Exploring a Magnetospheric Origin for Fast Radio Bursts

Astronomers are starting to close in on the origins of fast radio bursts — powerful, fleeting flashes of radio waves seen at extragalactic distances. Highly magnetized neutron stars called magnetars might be responsible for many of these far-flung events, but how exactly do these extreme objects generate fast radio bursts?

A Cosmic Conundrum

radio and X-ray image of a magnetar in a supernova remnant

X-ray and radio observations of the magnetar associated with the first fast radio burst seen in our galaxy. The magnetar is the bright blue X-ray source in the center of the supernova remnant. [Zhou et al. 2020]

The mystery of where fast radio bursts come from — some of them, anyway! — seemed to be solved when the first radio burst within the Milky Way was found to come from a magnetar — an ultra-dense stellar remnant with a magnetic field roughly 100 billion to 10 trillion times stronger than a typical refrigerator magnet. But as is so often the case in astrophysics, solving one puzzle prompted many more: how do magnetars generate these strong, brief bursts of radio waves, and do they arise from near the magnetar’s surface or from material surrounding it?

In today’s article, Andrei Beloborodov (Columbia University and Max Planck Institute for Astrophysics, Germany) explored whether a fast radio burst generated close to the surface of a magnetar could escape the confines of its magnetosphere — the region of space where charged particles bend to the will of the magnetar’s intense magnetic field.

illustration of the size of jupiter's magnetosphere

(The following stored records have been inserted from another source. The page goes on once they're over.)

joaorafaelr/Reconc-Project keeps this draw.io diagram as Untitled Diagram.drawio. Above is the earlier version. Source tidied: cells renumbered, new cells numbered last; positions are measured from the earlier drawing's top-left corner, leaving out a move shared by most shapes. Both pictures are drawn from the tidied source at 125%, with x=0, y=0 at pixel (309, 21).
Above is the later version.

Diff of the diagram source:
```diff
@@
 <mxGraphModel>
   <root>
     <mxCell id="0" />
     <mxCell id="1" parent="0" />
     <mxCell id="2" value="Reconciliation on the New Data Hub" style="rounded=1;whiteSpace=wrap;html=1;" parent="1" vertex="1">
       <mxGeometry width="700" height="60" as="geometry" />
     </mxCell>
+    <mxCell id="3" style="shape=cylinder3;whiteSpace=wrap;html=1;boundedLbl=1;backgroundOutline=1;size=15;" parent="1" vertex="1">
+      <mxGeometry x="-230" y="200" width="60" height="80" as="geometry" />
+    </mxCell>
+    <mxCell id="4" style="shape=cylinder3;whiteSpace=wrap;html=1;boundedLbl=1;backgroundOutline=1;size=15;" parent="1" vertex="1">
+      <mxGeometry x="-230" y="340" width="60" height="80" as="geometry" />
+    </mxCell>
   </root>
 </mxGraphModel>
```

Illustration of the size of Jupiter’s magnetosphere on the night sky. Although a magnetar’s magnetosphere is physically smaller, its magnetic fields are far stronger. [NASA/ESA]

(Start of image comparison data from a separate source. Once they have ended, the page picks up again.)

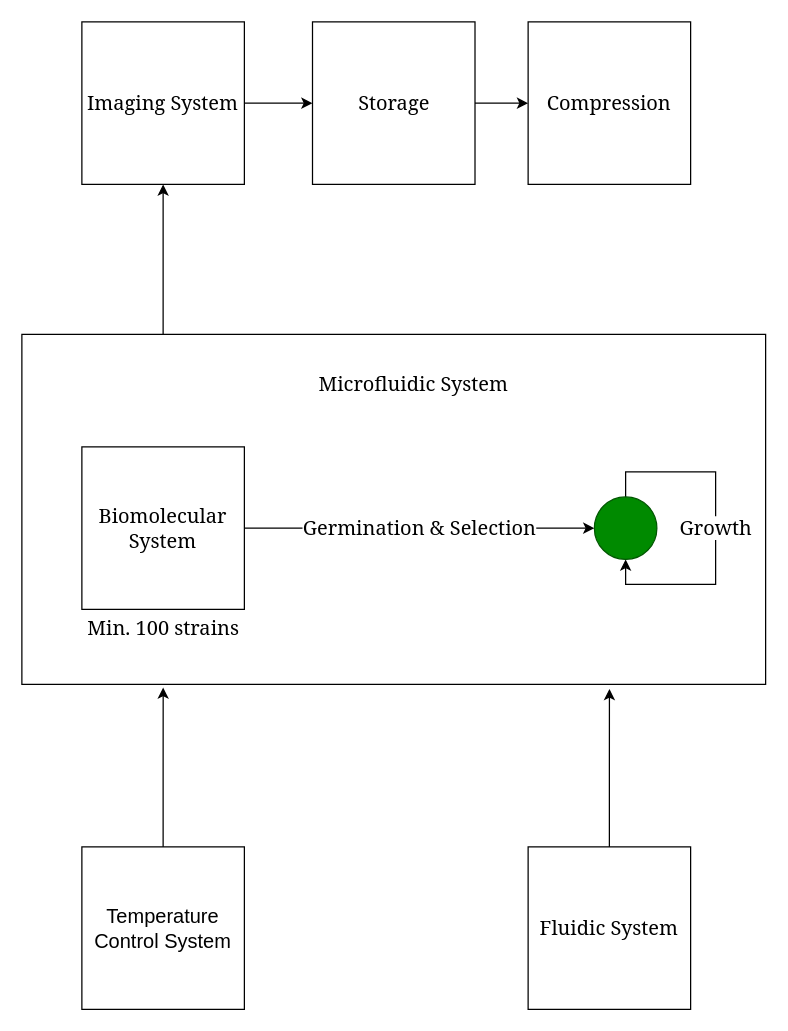
Before: main_payload_functions.drawio in AcubeSAT/microfluidics, a draw.io diagram. Source tidied: cells renumbered, new cells numbered last; positions are measured from the earlier drawing's top-left corner, leaving out a move shared by most shapes. Both pictures are drawn from the tidied source at 125%, with x=0, y=0 at pixel (21, 21).
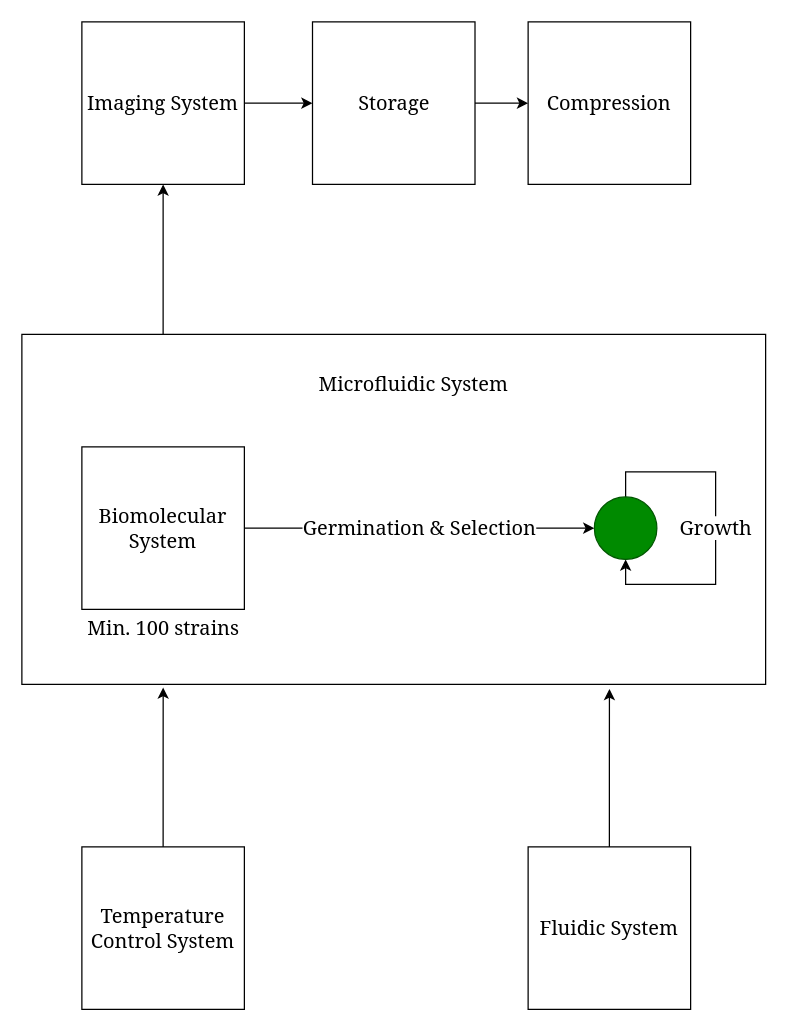
The same page after the edit.

Change to the diagram source:
```diff
@@
-    <mxCell id="11" value="&lt;font style=&quot;font-size: 16px&quot;&gt;Temperature Control System&lt;/font&gt;" style="whiteSpace=wrap;html=1;" parent="1" vertex="1">
+    <mxCell id="11" value="&lt;font style=&quot;font-size: 16px&quot; face=&quot;Georgia&quot;&gt;Temperature Control System&lt;/font&gt;" style="whiteSpace=wrap;html=1;" parent="1" vertex="1">
       <mxGeometry x="48" y="660" width="130" height="130" as="geometry" />
     </mxCell>
```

Magnetar Models

Magnetospheres have great importance within our solar system — Earth’s magnetosphere shields us from energetic particles generated by the Sun, and Jupiter’s magnetosphere would dominate the sky if our eyes were adapted to see radio wavelengths. The magnetosphere of a magnetar, though, is far stranger than these nearby examples; the magnetized neutron star at the center generates a plasma of electrons and their positively charged counterparts, positrons, that fills the magnetosphere and might prevent a radio burst generated near a magnetar’s surface from escaping into space.

Beloborodov used plasma physics equations to understand how a radio burst might interact with the charged particles and magnetic fields within a magnetar’s magnetosphere. As the radio burst travels outward, it compresses the magnetosphere, transferring its momentum to the magnetic fields and the plasma. The oscillating electrons and positrons emit gamma rays that can collide to produce even more electrons and positrons — creating a cascade of particles and gamma rays that scatter the radio wave and sap its energy. For the radio wave, there’s no escape; Beloborodov found that it’s extremely unlikely that a fast radio burst could escape the magnetosphere’s grasp if it were generated within 100,000 km of the magnetar’s surface.

More to Learn


Photograph of the CHIME radio telescope in British Columbia. [Andre Renard/Dunlap Institute/CHIME Collaboration]

While Beloborodov’s findings rule out the possibility of fast radio bursts arising from within the inner magnetosphere, there are other ways that magnetars can power these events. Another possibility is that fast radio bursts form much farther from the magnetar where magnetospheric flares collide with the wind flowing out from the magnetar.

Luckily, the Canadian Hydrogen Intensity Mapping Experiment (CHIME) is poised to add new observations to its existing catalog of hundreds of fast radio bursts, helping us to understand the sources of these mysterious events and the complex physics behind them.


“Can a Strong Radio Burst Escape the Magnetosphere of a Magnetar?,” Andrei M. Beloborodov 2021 ApJL 922 L7. doi:10.3847/2041-8213/ac2fa0